> [WHAT YOU HAVE TO DO]:
The expected answer is a bare count of the lines in the data below that contain "sample".

> [TASK INPUTS]:
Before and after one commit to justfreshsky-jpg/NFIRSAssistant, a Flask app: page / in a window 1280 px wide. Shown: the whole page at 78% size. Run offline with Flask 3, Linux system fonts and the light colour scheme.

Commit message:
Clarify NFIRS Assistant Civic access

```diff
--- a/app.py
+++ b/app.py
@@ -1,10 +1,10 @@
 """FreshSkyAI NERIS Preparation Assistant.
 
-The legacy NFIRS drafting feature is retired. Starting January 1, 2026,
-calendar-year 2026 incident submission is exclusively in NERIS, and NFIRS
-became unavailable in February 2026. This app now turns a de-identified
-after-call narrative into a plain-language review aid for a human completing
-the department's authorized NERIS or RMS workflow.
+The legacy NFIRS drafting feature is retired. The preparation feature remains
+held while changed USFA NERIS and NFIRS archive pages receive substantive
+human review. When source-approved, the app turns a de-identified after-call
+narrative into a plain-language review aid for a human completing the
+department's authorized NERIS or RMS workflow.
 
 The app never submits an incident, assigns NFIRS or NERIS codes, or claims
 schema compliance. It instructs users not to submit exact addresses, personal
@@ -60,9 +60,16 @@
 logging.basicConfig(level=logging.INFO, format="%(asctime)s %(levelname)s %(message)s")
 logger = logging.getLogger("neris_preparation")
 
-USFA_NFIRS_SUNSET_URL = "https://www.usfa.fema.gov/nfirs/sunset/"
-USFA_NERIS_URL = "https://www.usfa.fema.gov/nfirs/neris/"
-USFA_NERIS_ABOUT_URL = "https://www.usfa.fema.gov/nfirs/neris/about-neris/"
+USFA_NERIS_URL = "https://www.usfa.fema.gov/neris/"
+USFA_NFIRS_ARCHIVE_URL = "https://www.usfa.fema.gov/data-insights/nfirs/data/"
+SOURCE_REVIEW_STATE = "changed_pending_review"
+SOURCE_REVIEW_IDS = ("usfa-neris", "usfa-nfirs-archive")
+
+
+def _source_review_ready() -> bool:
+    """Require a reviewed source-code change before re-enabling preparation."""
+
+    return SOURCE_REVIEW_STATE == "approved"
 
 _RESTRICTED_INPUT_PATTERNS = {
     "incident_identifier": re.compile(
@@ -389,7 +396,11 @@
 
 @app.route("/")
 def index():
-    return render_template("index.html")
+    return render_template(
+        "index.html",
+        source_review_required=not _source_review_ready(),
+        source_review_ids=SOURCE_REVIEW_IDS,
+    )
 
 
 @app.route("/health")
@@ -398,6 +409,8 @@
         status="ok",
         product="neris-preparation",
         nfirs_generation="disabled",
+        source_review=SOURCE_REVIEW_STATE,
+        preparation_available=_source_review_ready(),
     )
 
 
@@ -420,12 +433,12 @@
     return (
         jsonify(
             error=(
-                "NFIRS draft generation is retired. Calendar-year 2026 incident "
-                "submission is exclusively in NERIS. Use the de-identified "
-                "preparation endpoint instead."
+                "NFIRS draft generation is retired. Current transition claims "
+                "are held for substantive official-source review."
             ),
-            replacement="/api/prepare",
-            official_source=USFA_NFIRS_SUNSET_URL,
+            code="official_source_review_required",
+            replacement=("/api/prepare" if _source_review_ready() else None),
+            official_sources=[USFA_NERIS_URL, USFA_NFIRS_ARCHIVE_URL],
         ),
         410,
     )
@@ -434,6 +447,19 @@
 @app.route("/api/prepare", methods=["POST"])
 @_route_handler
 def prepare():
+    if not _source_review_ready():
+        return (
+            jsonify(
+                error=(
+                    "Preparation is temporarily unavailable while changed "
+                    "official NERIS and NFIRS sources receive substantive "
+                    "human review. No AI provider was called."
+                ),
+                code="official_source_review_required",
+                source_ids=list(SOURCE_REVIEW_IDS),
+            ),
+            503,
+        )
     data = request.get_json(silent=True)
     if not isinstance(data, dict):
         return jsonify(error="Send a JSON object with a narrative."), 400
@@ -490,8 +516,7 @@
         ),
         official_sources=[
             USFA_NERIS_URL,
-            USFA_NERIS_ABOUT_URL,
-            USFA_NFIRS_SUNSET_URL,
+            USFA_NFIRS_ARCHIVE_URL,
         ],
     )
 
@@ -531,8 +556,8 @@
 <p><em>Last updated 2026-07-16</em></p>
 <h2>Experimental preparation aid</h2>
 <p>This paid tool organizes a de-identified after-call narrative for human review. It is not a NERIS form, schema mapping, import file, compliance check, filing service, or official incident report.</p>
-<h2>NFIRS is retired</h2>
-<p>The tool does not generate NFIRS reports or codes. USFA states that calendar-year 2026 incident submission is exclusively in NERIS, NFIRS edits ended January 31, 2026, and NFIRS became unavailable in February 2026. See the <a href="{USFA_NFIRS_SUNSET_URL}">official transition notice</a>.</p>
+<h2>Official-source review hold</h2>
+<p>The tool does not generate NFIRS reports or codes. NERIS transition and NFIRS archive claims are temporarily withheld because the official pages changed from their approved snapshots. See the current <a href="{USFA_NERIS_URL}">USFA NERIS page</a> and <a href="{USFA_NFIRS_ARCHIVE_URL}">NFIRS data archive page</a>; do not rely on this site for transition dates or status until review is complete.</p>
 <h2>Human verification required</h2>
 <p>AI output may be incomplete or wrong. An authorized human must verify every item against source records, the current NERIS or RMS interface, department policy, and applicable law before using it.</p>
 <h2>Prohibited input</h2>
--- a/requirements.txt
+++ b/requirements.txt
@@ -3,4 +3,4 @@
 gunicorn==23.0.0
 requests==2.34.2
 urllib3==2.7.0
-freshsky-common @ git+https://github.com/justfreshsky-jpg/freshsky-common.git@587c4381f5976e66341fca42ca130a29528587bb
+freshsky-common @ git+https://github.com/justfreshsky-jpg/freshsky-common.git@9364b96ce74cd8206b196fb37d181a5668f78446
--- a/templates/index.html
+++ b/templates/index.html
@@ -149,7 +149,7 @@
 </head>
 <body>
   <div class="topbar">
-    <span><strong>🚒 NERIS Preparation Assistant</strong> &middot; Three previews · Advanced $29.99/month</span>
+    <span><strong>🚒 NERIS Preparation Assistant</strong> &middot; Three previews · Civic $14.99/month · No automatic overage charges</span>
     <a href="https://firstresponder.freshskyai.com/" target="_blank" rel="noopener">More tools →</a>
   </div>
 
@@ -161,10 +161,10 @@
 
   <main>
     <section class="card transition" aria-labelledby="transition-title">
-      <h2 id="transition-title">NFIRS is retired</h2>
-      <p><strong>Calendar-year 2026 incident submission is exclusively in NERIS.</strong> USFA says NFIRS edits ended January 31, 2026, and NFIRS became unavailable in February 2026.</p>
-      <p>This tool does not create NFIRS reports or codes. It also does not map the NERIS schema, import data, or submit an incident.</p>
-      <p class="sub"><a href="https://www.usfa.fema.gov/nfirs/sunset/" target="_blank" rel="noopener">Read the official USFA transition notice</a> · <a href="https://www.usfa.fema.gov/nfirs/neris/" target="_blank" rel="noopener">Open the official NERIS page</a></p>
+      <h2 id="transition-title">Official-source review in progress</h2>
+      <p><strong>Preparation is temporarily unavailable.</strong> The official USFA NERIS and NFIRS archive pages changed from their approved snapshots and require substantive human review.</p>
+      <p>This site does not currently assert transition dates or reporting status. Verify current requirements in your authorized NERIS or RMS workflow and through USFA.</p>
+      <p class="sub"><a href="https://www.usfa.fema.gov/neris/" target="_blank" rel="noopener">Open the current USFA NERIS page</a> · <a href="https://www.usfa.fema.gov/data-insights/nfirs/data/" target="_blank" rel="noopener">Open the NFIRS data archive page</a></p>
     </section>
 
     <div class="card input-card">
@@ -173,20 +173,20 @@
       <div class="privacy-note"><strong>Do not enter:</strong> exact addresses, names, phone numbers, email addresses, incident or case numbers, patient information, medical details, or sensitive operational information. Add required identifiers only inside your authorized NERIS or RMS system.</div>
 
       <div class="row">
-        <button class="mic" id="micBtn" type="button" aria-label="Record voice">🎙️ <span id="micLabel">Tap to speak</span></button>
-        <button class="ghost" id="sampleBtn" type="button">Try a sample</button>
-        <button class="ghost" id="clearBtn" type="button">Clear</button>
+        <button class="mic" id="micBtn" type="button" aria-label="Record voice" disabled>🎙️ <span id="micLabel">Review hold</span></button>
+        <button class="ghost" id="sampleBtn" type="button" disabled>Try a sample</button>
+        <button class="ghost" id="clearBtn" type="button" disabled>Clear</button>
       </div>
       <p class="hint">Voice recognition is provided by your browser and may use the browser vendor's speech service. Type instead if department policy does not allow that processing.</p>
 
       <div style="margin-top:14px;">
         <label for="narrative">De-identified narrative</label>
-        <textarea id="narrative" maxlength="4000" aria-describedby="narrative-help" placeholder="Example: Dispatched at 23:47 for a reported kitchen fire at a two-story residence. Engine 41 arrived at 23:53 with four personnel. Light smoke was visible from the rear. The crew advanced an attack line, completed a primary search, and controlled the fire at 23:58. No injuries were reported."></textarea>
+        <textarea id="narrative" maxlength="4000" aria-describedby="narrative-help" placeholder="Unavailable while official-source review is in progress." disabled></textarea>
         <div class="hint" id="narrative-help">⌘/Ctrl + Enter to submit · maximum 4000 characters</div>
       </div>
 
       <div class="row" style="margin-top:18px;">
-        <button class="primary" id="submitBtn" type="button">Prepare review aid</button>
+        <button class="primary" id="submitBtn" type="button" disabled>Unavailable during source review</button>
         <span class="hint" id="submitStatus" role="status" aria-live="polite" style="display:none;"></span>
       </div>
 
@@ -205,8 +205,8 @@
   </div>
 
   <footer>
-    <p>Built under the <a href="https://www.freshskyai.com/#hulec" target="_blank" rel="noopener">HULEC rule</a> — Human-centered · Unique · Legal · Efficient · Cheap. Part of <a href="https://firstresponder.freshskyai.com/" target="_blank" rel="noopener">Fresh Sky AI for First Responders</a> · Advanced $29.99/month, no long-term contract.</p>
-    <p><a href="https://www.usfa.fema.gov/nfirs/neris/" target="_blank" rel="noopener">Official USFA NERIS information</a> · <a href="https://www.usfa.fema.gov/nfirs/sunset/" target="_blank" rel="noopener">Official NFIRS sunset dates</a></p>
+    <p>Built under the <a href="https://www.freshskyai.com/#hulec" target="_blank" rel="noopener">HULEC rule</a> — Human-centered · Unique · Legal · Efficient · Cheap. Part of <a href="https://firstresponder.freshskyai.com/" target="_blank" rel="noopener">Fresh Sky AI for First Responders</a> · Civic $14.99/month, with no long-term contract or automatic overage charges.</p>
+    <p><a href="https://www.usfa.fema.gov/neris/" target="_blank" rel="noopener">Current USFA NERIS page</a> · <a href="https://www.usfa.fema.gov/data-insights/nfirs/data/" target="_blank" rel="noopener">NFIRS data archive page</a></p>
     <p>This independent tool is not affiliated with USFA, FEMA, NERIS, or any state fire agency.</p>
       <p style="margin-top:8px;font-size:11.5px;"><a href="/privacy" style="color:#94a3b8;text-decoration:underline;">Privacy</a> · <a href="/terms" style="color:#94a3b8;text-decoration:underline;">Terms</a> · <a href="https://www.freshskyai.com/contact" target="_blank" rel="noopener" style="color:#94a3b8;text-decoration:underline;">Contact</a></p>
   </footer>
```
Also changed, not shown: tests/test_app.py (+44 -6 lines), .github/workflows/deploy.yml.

> [RESPONSE TO THE EXERCISE]:
2